*** Block opens ***

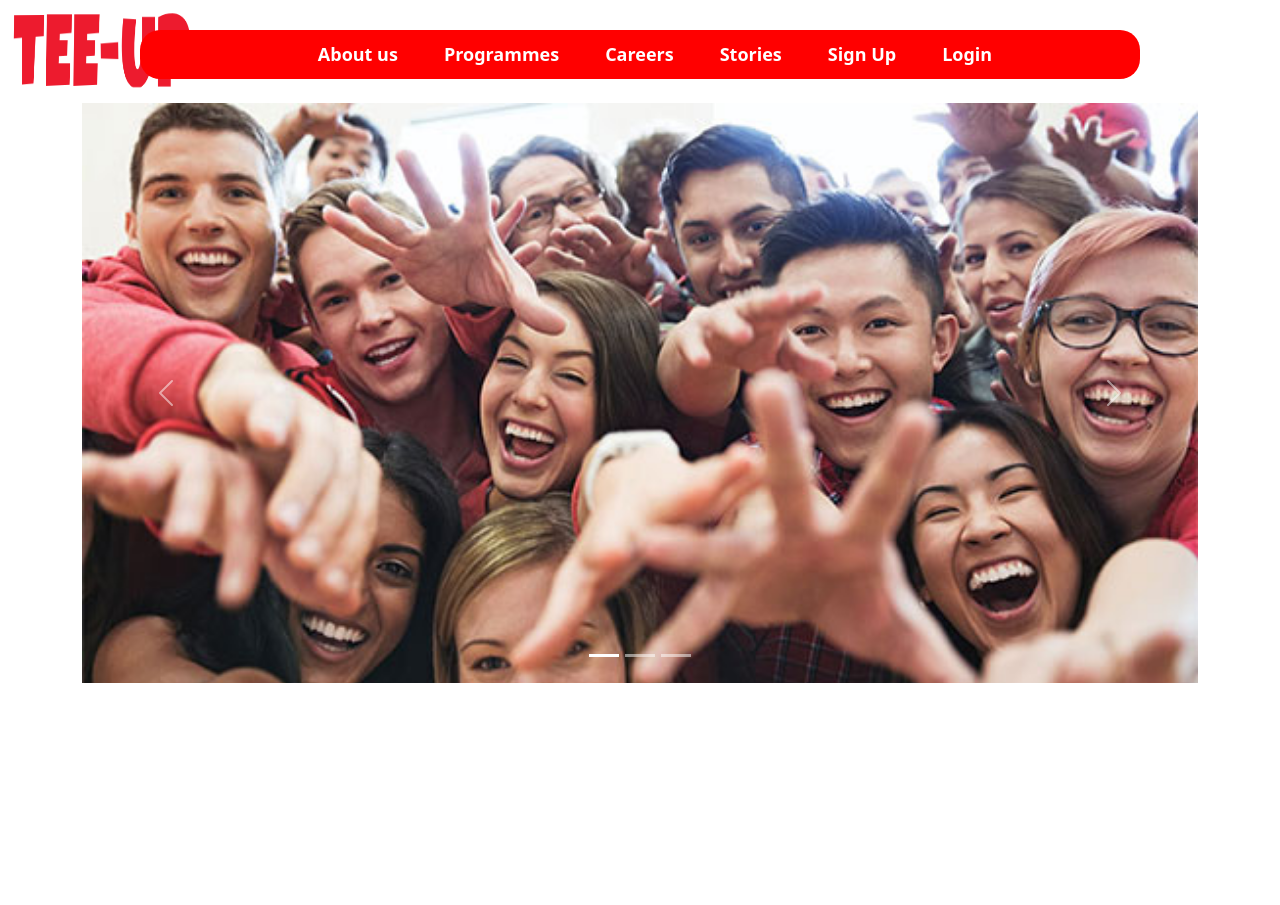
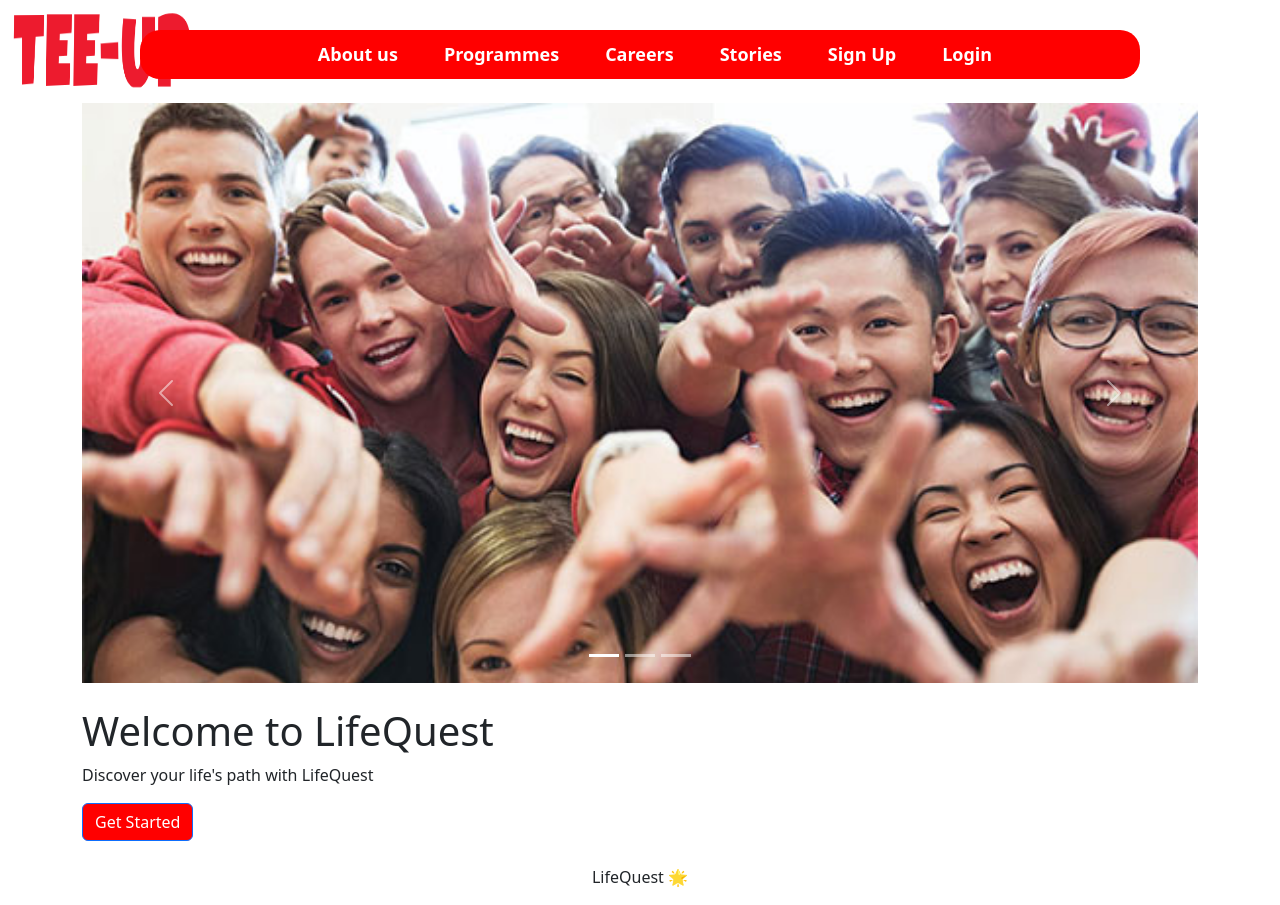
Before and after one commit to 22037707-Asmond/FYP-LifeQuest, a React (Create React App) app in the folder client-frontend/: page / in a window 1280 px wide. Before the commit the page ends 800 px from the top, so only its background shows below. Built offline with nearby package versions, Linux system fonts and the light colour scheme.

Commit message:
Added heroSection & homepageFooter

```diff
--- a/client-frontend/src/App.js
+++ b/client-frontend/src/App.js
@@ -2,7 +2,7 @@ import React from 'react';
 import {Route, Routes} from 'react-router-dom';
 import Homepage from './pages/Homepage';
 import SignUp from './components/SignUp';
-import AboutUs from './pages/AboutUs';
+import AboutUS from './pages/AboutUS';
 import Login from './components/Login';
 
 function App() {
@@ -10,7 +10,7 @@ function App() {
     <Routes>
       <Route path='/' element={<Homepage/>} />
       <Route path='SignUp' element={<SignUp/>} ></Route>
-      <Route path='AboutUs' element={<AboutUs/>}></Route>
+      <Route path='AboutUS' element={<AboutUS/>}></Route>
       <Route path='Login' element={<Login/>}></Route>
     </Routes>
   );
--- /dev/null
+++ b/client-frontend/src/components/heroSection.jsx
@@ -0,0 +1,20 @@
+import React from 'react';
+import 'bootstrap/dist/css/bootstrap.min.css';
+
+const HeroSection = () => {
+    return (
+        <div className="hero-section">
+            <div className="container">
+                <div className="row">
+                    <div className="col-md-6">
+                        <h1>Welcome to LifeQuest</h1>
+                        <p>Discover your life's path with LifeQuest</p>
+                        <button className="btn btn-primary" style={{ backgroundColor: 'red' }}>Get Started</button>
+                    </div>
+                </div>
+            </div>
+        </div>
+    );
+};
+
+export default HeroSection;
--- /dev/null
+++ b/client-frontend/src/components/homepageFooter.jsx
@@ -0,0 +1,13 @@
+import React from 'react';
+import 'bootstrap/dist/css/bootstrap.min.css';
+
+
+const Footer = () => {
+    return (
+        <footer className="d-flex justify-content-center align-items-center">
+            <p>LifeQuest <span role="img" aria-label="emoji">🌟</span></p>
+        </footer>
+    );
+};
+
+export default Footer;
--- a/client-frontend/src/pages/Homepage.jsx
+++ b/client-frontend/src/pages/Homepage.jsx
@@ -3,6 +3,8 @@ import HomepageHeader from '../components/homepageHeader';
 import HomepageCarousel from '../components/homepageCarousel';
 import 'bootstrap/dist/css/bootstrap.min.css';
 import '../LifeQuest.css';
+import HeroSection from '../components/heroSection';
+import Footer from '../components/homepageFooter';
 
 
 const Homepage = () => {
@@ -11,7 +13,12 @@ const Homepage = () => {
          <HomepageHeader />
          <br />
           <HomepageCarousel />
+          <br />
+         <HeroSection />
+         <br />
+         <Footer />
        </>
+
     );
 };
 
```
Also changed, not shown: client-frontend/src/pages/AboutUs.jsx (+5 -5 lines).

*** Block closes ***

Wherever a line in the entries above holds "HomepageCarousel", copy that line.

_Reply:_
 import HomepageCarousel from '../components/homepageCarousel';
           <HomepageCarousel />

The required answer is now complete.